not a technology company; they are just a platform, a media platform. It is a
frenemy. It is competing for advertising dollars. It complements television
because with TV viewing down among the millennials, it is great at finding that
Fear about Facebook’s advertising ambitions
is fueled by its size, and its refusal to share its data. By 2016, it
collected $27 billion from ads and made profits of $10 billion. Of every new
digital ad dollar, 85 cents went to Facebook and Google. Their digital
dominance increasingly mattered. Facebook and Google have two-thirds of mobile
ad revenue. They have first-party data on people. In a mobile world, it is the surest
way to identify people. Its goal is to entice people to spend 100% of their
time on Facebook. They want to become the Internet.
Since Facebook and Google protect their data
from advertisers, clients cannot target consumers on other platforms or in
their future ad campaigns. If the agencies can extract more information from
Facebook about what their users like and do, their ad targeting would be more accurate.
Digital companies know much more about consumers than non-digital platforms. Facebook, Google and Amazon are the 3
digital giants. Advertisers want the data from all three. Facebook’s user data is
based on their social interaction. Google’s data reveals a person’s intent because
it is a search engine. Amazon has actual purchasing data. They all have a
monetary incentive to safeguard their data. They claim that they are protecting
the privacy of their users and assure them not to share names or personal
Facebook depends on selling ad space. It
pitches advertisers. Mobile video is the new frontier of advertising, the
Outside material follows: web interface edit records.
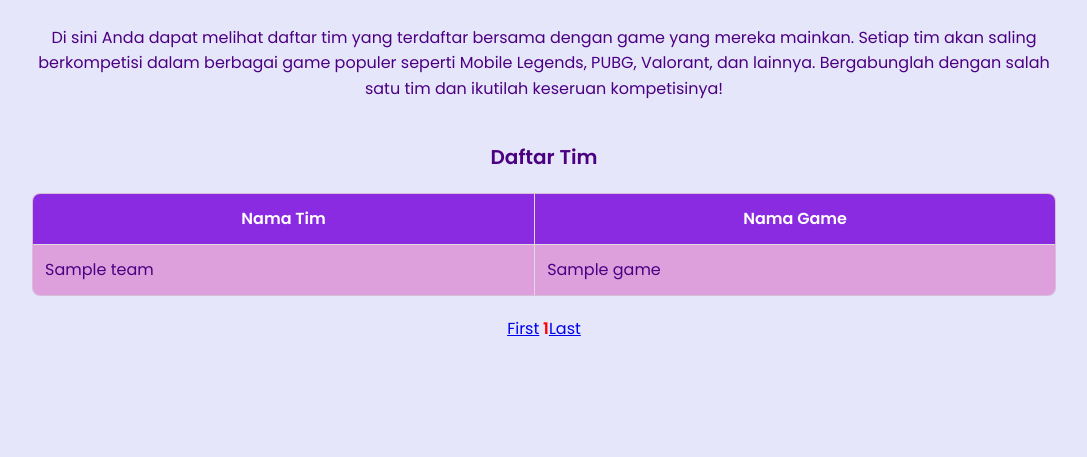
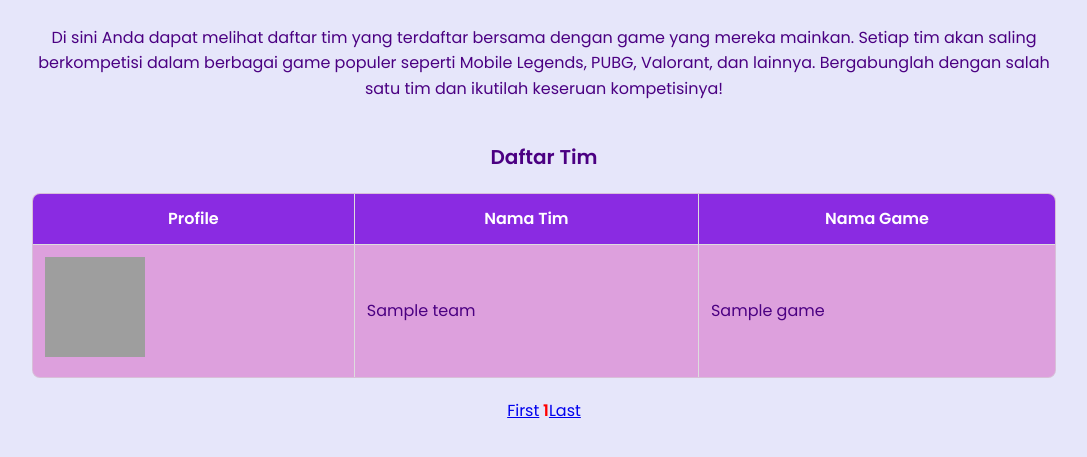
Before and after one commit to sarahlauras/fsp, a PHP site: page /index.php in a window 1280 px wide. Shown: the part 239-696 px from the top of the page, without its empty margins (96-1183 px from the left). Run offline with PHP 8.4, Linux system fonts and the light colour scheme; tables that the repository leaves empty or names only in its code hold one stand-in row (values such as "Sample post"); grey boxes are pictures that could not be loaded.

Commit message:
gambar frontend

```diff
--- a/index.php
+++ b/index.php
@@ -39,12 +39,15 @@
 
         echo "<table border='1'>";
         echo "<tr>
+        <th>Profile</th>
         <th>Nama Tim</th>
         <th>Nama Game</th>
         </tr>";
 
         while($row = $res->fetch_assoc()) {
+            $teamId = $row['idteam'];
             echo "<tr>
+            <td><img src='teams/" . $teamId . ".jpg' alt='" . $row['name'] . " Poster' width='100' height='100'></td>
             <td>".$row['name']."</td>
             <td>".$row['game']."</td>
             </tr>";
```
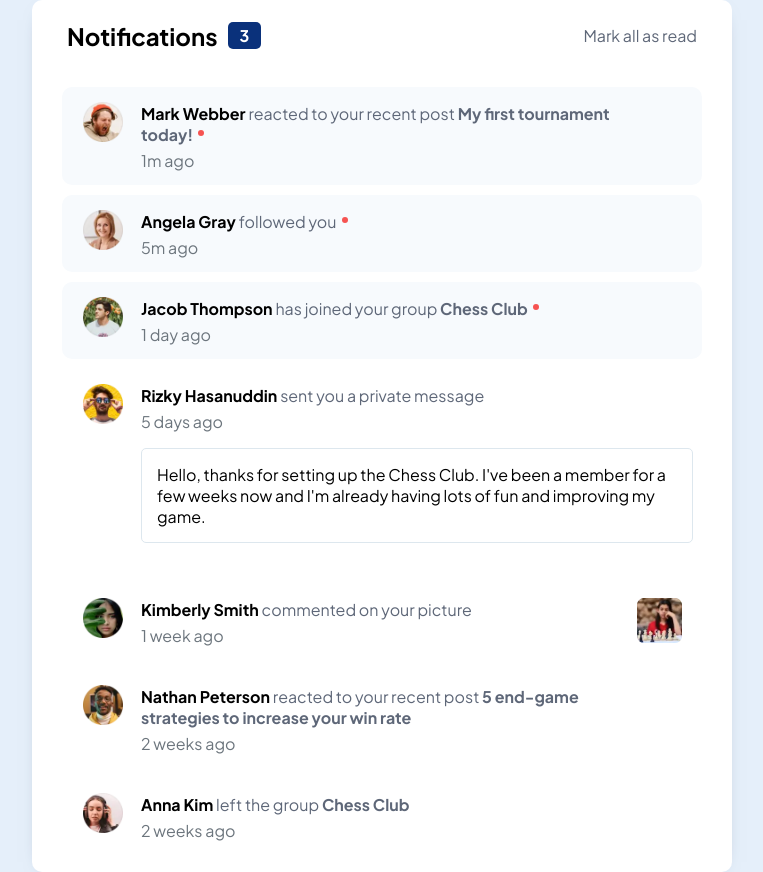
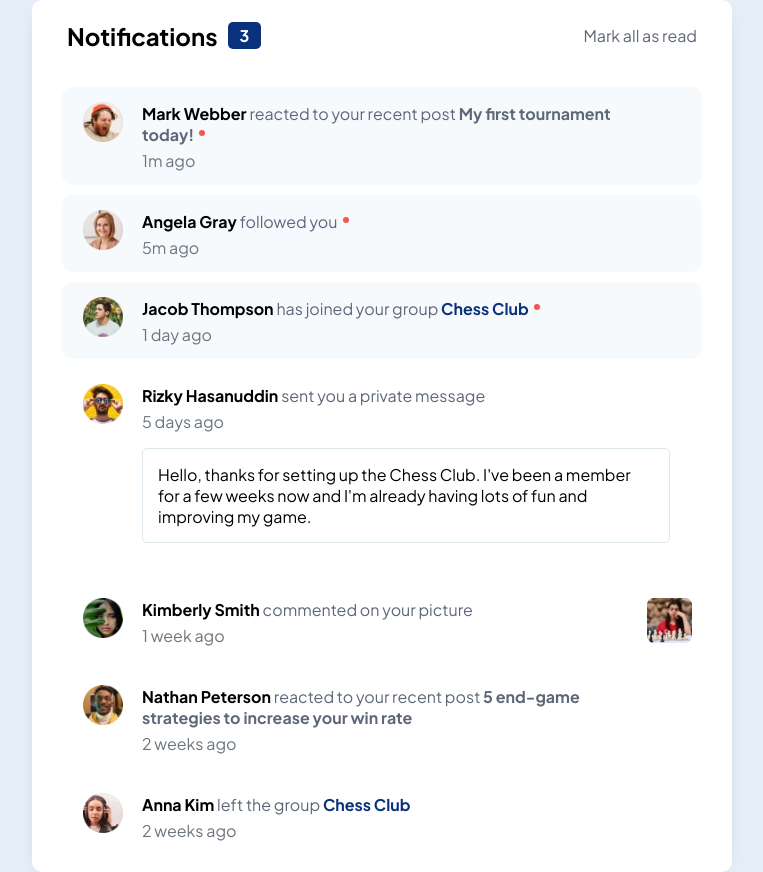
Before and after one commit to LorryAfriyie/notifications-page, a React (Vite) app: page / in a window 1280 px wide. Shown: the whole page, without its empty margins (258-1021 px from the left). Built offline with nearby package versions, Linux system fonts and the light colour scheme.

Commit message:
Styling through conditional rendering
Styling group headers on notification list based on true conditions.

```diff
--- a/src/NotificationList.scss
+++ b/src/NotificationList.scss
@@ -9,7 +9,7 @@
 
     li {
       list-style-type: none;
-      padding: 15px 20px 15px 10px;
+      padding: 15px 10px 15px 10px;
       display: flex;
       align-items: start;
       display: grid;
@@ -43,6 +43,10 @@
           color: hsl(219, 85%, 26%);
         }
 
+        .chess {
+          color: hsl(219, 85%, 26%);
+        }
+
         .post {
           cursor: pointer;
           color: hsl(219, 12%, 42%);
@@ -54,7 +58,7 @@
 
         .private-message {
           padding: 15px;
-          margin-right: -4rem;
+          margin-right: -2rem;
           border-radius: 5px;
           border: 1px solid hsl(205, 33%, 90%);
         }
--- a/src/UnorderedListItems.jsx
+++ b/src/UnorderedListItems.jsx
@@ -18,7 +18,11 @@ export const List = ({
 
           <div className="message">{y.note_msg + " "}</div>
 
-          <strong className="post">{y.post}</strong>
+          {y.post.includes("Chess Club") ? (
+            <strong className="chess">{y.post}</strong>
+          ) : (
+            <strong className="post">{y.post}</strong>
+          )}
         </div>
 
         <div className="timestamp">{y.timestamp}</div>
```
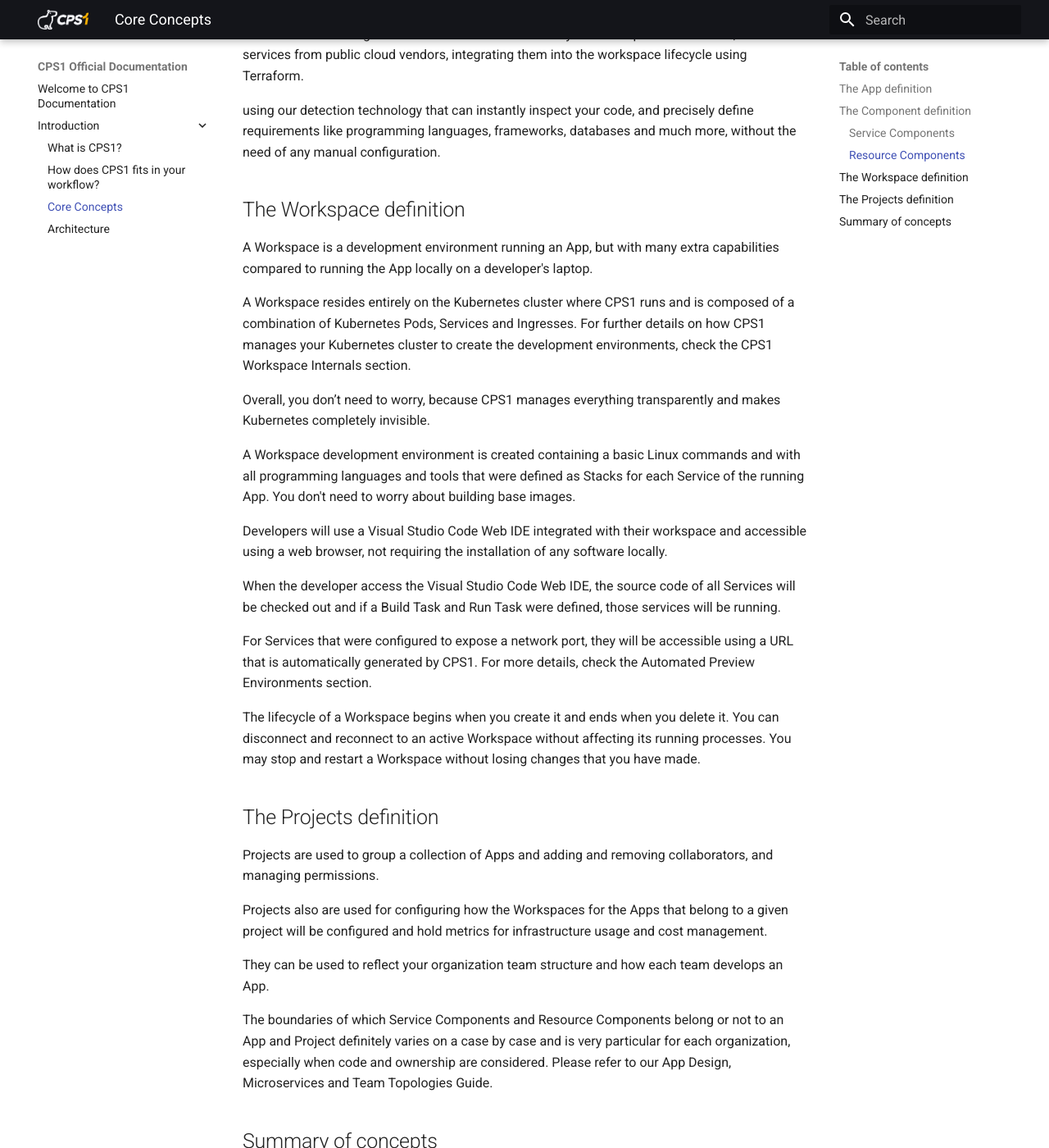
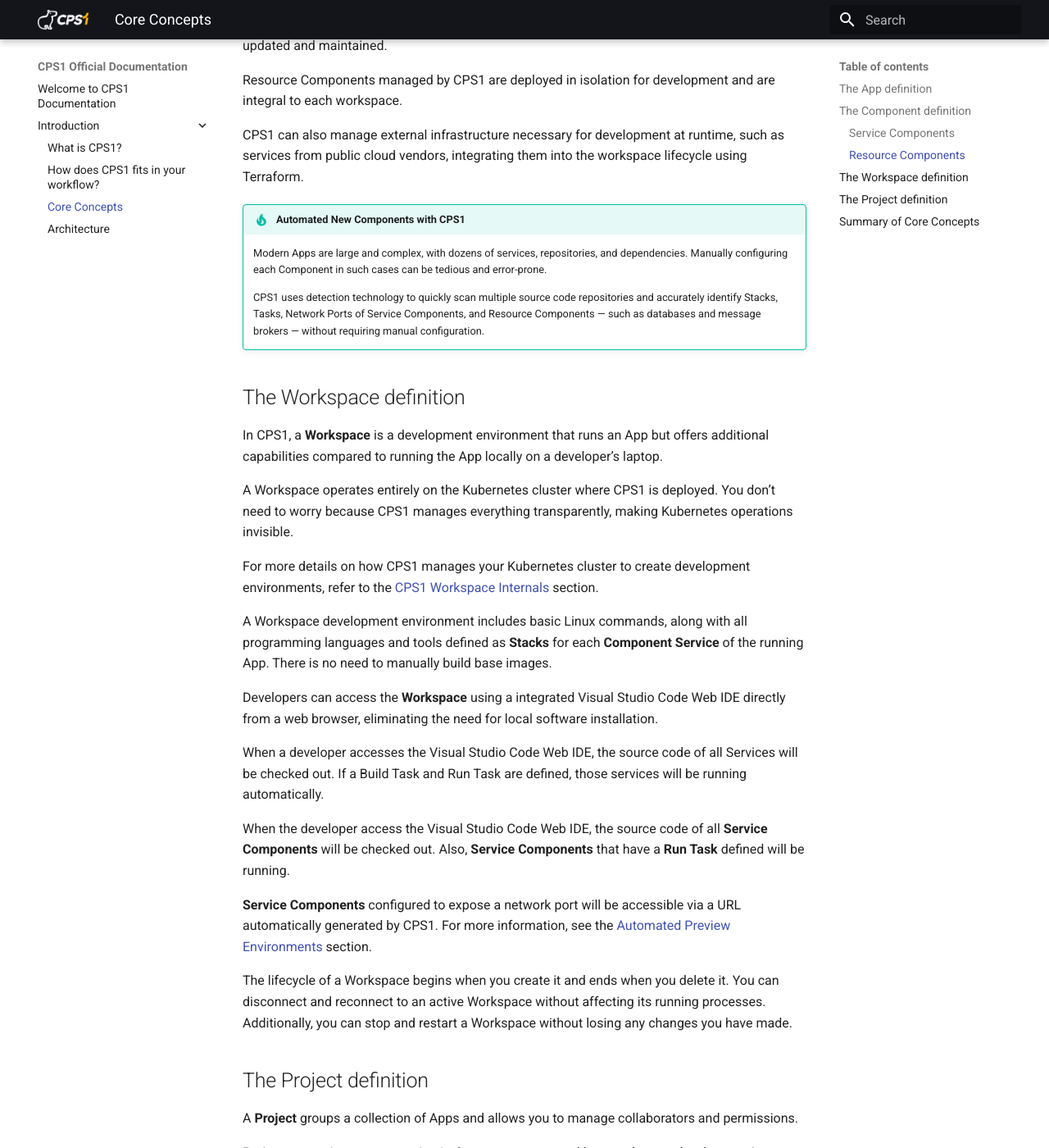
Before and after one commit to cps-1/docs, an MkDocs documentation site: the page built from docs/core-concepts.md, in a window 1280 px wide and 1400 px high, scrolled down 1903 px. Shown: the whole window at 82% size. Built offline with MkDocs 1.6.1 and Material for MkDocs 9.7.7, drawn with Linux system fonts in a browser that asks for light colours; some of the changed text lies outside the part shown.

Commit message:
chore: broad review of CPS1 Core Concepts

```diff
--- a/docs/core-concepts.md
+++ b/docs/core-concepts.md
@@ -1,4 +1,4 @@
-# Core Concepts
+# CPS1 Core Concepts
 
 CPS1 employs specific terminology to effectively model various system designs (architectures) and organizational team structures.
 
@@ -6,43 +6,47 @@
 
 ## The App definition
 
-In CPS1, an **App** refers to a system that performs a specific business function within your organization, such as payroll or payment processing. You may also encounter the term **Workload**, which is commonly used in cloud-native contexts and is similar in meaning to **App**.
+In CPS1, an **App** refers to a system that carries out a specific business function within your organization, such as payroll or payment processing. The term workload is also commonly used in cloud-native contexts and has a similar meaning to **App**.
 
-This concept helps us abstract away implementation details and focus on the functionality provided to end users within your organization.
+This concept allows us to abstract implementation details and concentrate on the functionality delivered to end users within your organization.
 
-An App typically offers a user interface for employees or a public API to be accessed by other Apps within your organization.
-
-An App is composed of one or more **Components**.
+An App typically provides a user interface or a public API and is composed of one or more **Components**.
 
 ## The Component definition
 
 In CPS1, a **Component** represents the individual parts of an App.
 
-It is the smallest functional unit that corresponds to a specific technology-related aspect of an App, such as the backend, frontend, or a database.
+A **Component** is the smallest functional unit that corresponds to a specific technology-related aspect of an App, such as the backend, frontend, or a database.
 
 There are two types of Components: **Service Components** and **Resource Components**.
 
 ### Service Components
 
-A **Service Component** runs code that typically exposes a network port. You can run code whether it's designed for a cloud-native world or not. That is not a requirement.
+A **Service Component** runs code that typically exposes a network port. The code can be designed for a cloud-native environment, but this is not a requirement.
 
-A **Service Component** has various attributes that define how it will operate within an App. The main attributes are Source code repository, Stacks, Tasks and Ports.
+A **Service Component** has attributes that determine how it functions within an App. The attributes are: **Code Repository**, **Stacks**, **Tasks** and **Network Ports**.
 
-In software development, a Stack typically refers to a combination of technologies used together to build software. This often includes a programming language, frameworks, libraries, runtime and other tools.
+The first and obligatory attribute of a **Service Component** is to define a **Code Repository**.
 
-In CPS1, a Stack provides the runtime and many other utilities necessary to run, build and test the code. Examples of Stack:
+!!! note "Flexible repository structure support"
 
-- Python:3.12
-- Node.js:22.10
-- C#:10.10
+    CPS1 is agnostic about the structure of the repository. It supports repositories containing multiple distinct programming languages (commonly known as a monorepo) or a single programming language. For each language in the **Code Repository** of a **Service Component**, one or more **Stacks** must be configured.
 
-For a complete list of supported Stacks, please refer to the Supported Stacks Reference guide.
+In software development, a stack typically refers to a combination of technologies used together to build software. It often includes a programming language, frameworks, libraries, runtime and other tools.
 
-Tasks are commands that perform operations that developers execute to manage and build their projects, frequently automated through scripts or build tools. Some examples of Tasks that are used by a Service are building and running the code, running unit tests, llinting and code formatting.
+In CPS1, **Stacks** provide the runtime and other utilities necessary to run, build and test the code. Examples:
 
-Each Service typically exposes a network Port (usually over TCP) that allows other services or external clients to communicate with it.
+- Python 3
+- Node.js 22
+- .NET Core 8
 
-The ports can be internal or external, meaning that an internal port enable services to interact with each other and an external port enable allows end-users or client applications to interact with the service directly.
+For a complete list of supported **Stacks**, please refer to the [Supported Stacks Reference](/supported-stacks-reference).
+
+**Tasks** are commands that perform common operations used by developers to manage and build their projects, often automated through scripts or build tools. Examples of **Tasks** used by a **Service Component** include building and running code, executing unit tests, linting, and code formatting.
+
+Finally, each **Service Component** typically exposes one or more **Network Ports** (usually over TCP) that allows other services or external clients to communicate with it.
+
+Ports can be internal or external. Internal ports allow services to interact with each other, while external ports enable end-users or clients to communicate with the service directly.
 
 ### Resource Components
 
@@ -54,47 +58,71 @@
 
 CPS1 can also manage external infrastructure necessary for development at runtime, such as services from public cloud vendors, integrating them into the workspace lifecycle using Terraform.
 
-using our detection technology that can instantly inspect your code, and precisely define requirements like programming languages, frameworks, databases and much more, without the need of any manual configuration.
+!!! tip "Automated New Components with CPS1"
+
+    Modern Apps are large and complex, with dozens of services, repositories, and dependencies. Manually configuring each Component in such cases can be tedious and error-prone.
+
+    CPS1 uses detection technology to quickly scan multiple source code repositories and accurately identify Stacks, Tasks, Network Ports of Service Components, and Resource Components — such as databases and message brokers — without requiring manual configuration.
 
 ## The Workspace definition
 
-A Workspace is a development environment running an App, but with many extra capabilities compared to running the App locally on a developer's laptop.
+In CPS1, a **Workspace** is a development environment that runs an App but offers additional capabilities compared to running the App locally on a developer’s laptop.
 
-A Workspace resides entirely on the Kubernetes cluster where CPS1 runs and is composed of a combination of Kubernetes Pods, Services and Ingresses. For further details on how CPS1 manages your Kubernetes cluster to create the development environments, check the CPS1 Workspace Internals section.
+A Workspace operates entirely on the Kubernetes cluster where CPS1 is deployed. You don’t need to worry because CPS1 manages everything transparently, making Kubernetes operations invisible.
 
-Overall, you don’t need to worry, because CPS1 manages everything transparently and makes Kubernetes completely invisible.
+For more details on how CPS1 manages your Kubernetes cluster to create development environments, refer to the [CPS1 Workspace Internals](/workspace-internals) section.
 
-A Workspace development environment is created containing a basic Linux commands and with all programming languages and tools that were defined as Stacks for each Service of the running App. You don't need to worry about building base images.
+A Workspace development environment includes basic Linux commands, along with all programming languages and tools defined as **Stacks** for each **Component Service** of the running App. There is no need to manually build base images.
 
-Developers will use a Visual Studio Code Web IDE integrated with their workspace and accessible using a web browser, not requiring the installation of any software locally.
+Developers can access the **Workspace** using a integrated Visual Studio Code Web IDE directly from a web browser, eliminating the need for local software installation.
 
-When the developer access the Visual Studio Code Web IDE, the source code of all Services will be checked out and if a Build Task and Run Task were defined, those services will be running.
+When a developer accesses the Visual Studio Code Web IDE, the source code of all Services will be checked out. If a Build Task and Run Task are defined, those services will be running automatically.
 
-For Services that were configured to expose a network port, they will be accessible using a URL that is automatically generated by CPS1. For more details, check the Automated Preview Environments section.
+When the developer access the Visual Studio Code Web IDE, the source code of all **Service Components** will be checked out. Also, **Service Components** that have a **Run Task** defined will be running.
 
-The lifecycle of a Workspace begins when you create it and ends when you delete it. You can disconnect and reconnect to an active Workspace without affecting its running processes. You may stop and restart a Workspace without losing changes that you have made.
+**Service Components** configured to expose a network port will be accessible via a URL automatically generated by CPS1. For more information, see the [Automated Preview Environments](/automated-preview-environments) section.
 
-## The Projects definition
+The lifecycle of a Workspace begins when you create it and ends when you delete it. You can disconnect and reconnect to an active Workspace without affecting its running processes. Additionally, you can stop and restart a Workspace without losing any changes you have made.
 
-Projects are used to group a collection of Apps and adding and removing collaborators, and managing permissions.
+## The Project definition
 
-Projects also are used for configuring how the Workspaces for the Apps that belong to a given project will be configured and hold metrics for infrastructure usage and cost management.
+A **Project** groups a collection of Apps and allows you to manage collaborators and permissions.
 
-They can be used to reflect your organization team structure and how each team develops an App.
+Projects can mirror your organization’s team structure and how each team develops an App, tracking metrics related to infrastructure usage and cost management.
 
-The boundaries of which Service Components and Resource Components belong or not to an App and Project definitely varies on a case by case and is very particular for each organization, especially when code and ownership are considered. Please refer to our App Design, Microservices and Team Topologies Guide.
+Due to the complexity of modern Apps, the boundaries between which **Service Components** and **Resource Components** belong to an App or Project vary on a case-by-case basis, depending on each organization’s specific needs — especially regarding code and ownership. For more details, see our [App Design, Microservices, and Team Topologies](/somewhere) Guide.
 
+## Summary of Core Concepts
 
-## Summary of concepts
+- **App**
+    - A system that performs a specific business function (e.g., payroll, payment processing).
+    - Provides either a user interface or a public API.
+    - Consists of multiple **Components**.
 
-- App: a system that performs a business function in your organization
-- Component: smallest functional unit that represents a technology-specific part of an App
-- Component types:
-  - Service: runs code that typically exposes a network port and has the following attributes:
-    - Source code repository:
-    - Stack:
-    - Port:
-    - Task:
-  - Resource:
-- Workspace:
-- Project:
+- **Component**
+    - The smallest unit of an App, representing technology-related parts like backend, frontend, or database.
+    - Two types: **Service Components** and **Resource Components**.
+
+- **Service Component**:
+    - Runs code, often exposing a network port.
+    - Key attributes: **Code Repository**, **Stacks**, **Tasks**, and **Network Ports**.
+    - Supports **monorepos** (multiple programing languages) and **single programing language** repositories.
+    - **Stacks**: Define runtime and tools (e.g., Python, Node.js).
+    - **Tasks**: Commands used to build, run, or test code.
+    - **Network Ports**: Allow internal and external communication.
+
+- **Resource Component**
+    - External dependencies like databases, caches, or message brokers.
+    - CPS1 supports popular services (e.g., MongoDB, PostgreSQL) and integrates cloud infrastructure via Terraform.
+    - Resource Components are isolated for development within **Workspaces**.
+
+- **Workspace**
+    - A cloud-based development environment managed on a Kubernetes cluster.
+    - Offers enhanced capabilities compared to local development environments.
+    - Accessible via a **Visual Studio Code Web IDE** through a browser.
+    - Automatically checks out and runs code on launch.
+
+- **Projects**
+    - Group multiple Apps to manage permissions and collaborators.
+    - Mirror the organization’s team structure and track infrastructure usage and costs.
+    - Define ownership and component boundaries based on organizational needs.
```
new television. 100 million hours of video were watched daily on Facebook. No
other medium in marketing has ever been as personal as the mobile. We carry it
with us everywhere and all the time. We store personal information, pictures, and apps on it. We don’t loan the phone to others. Since it is so personal, ads
have to be personal too and must not interrupt. It presents opportunities to
communicate to consumers in new ways. Hence, clients divert ad dollars to
Facebook to drive business results. Facebook boasts that it reduces costs and
serves customers by eliminating middlemen.
- the Ultimate Frenemy
Consumers are against all advertising. Mobile
technology has brought ads relentlessly into people’s lives. It has also given them
tools to block them. To the consumer, it is a happy solution. Consumers are
annoyed by pre-roll and banner ads. They are angered by lethargic ad page load
speeds and troubled by unsolicited marketing messages draining their batteries.
They are anxious that their privacy was being invaded.
Apple earns barely 1% of its revenues from
advertising. It helps consumers protect their devices from ads. Apple
prioritized the user experience.
But websites, media companies, marketers, and ad-dependent companies like Facebook and Google cry hoarse. They say that
ad blockers adversely affect their ability to inform users and subsidize
content. They allege that Apple and ad blockers are killing the industry. Apple
and ad blocker advocates, on the other hand, say advertisers are committing
suicide with their senseless, pushy ads.
Apple’s move was part of the tussle between
Apple and Google for smartphone supremacy. Apple makes money selling
hardware and software, Google by selling ads. Apple intentionally offered
consumers something Google couldn’t. Apple knows that when an online service is
free, you are not the consumer; you are the product.
Data has gained prominence in targeting consumers. Technological innovations are changing the landscape of consumer engagement.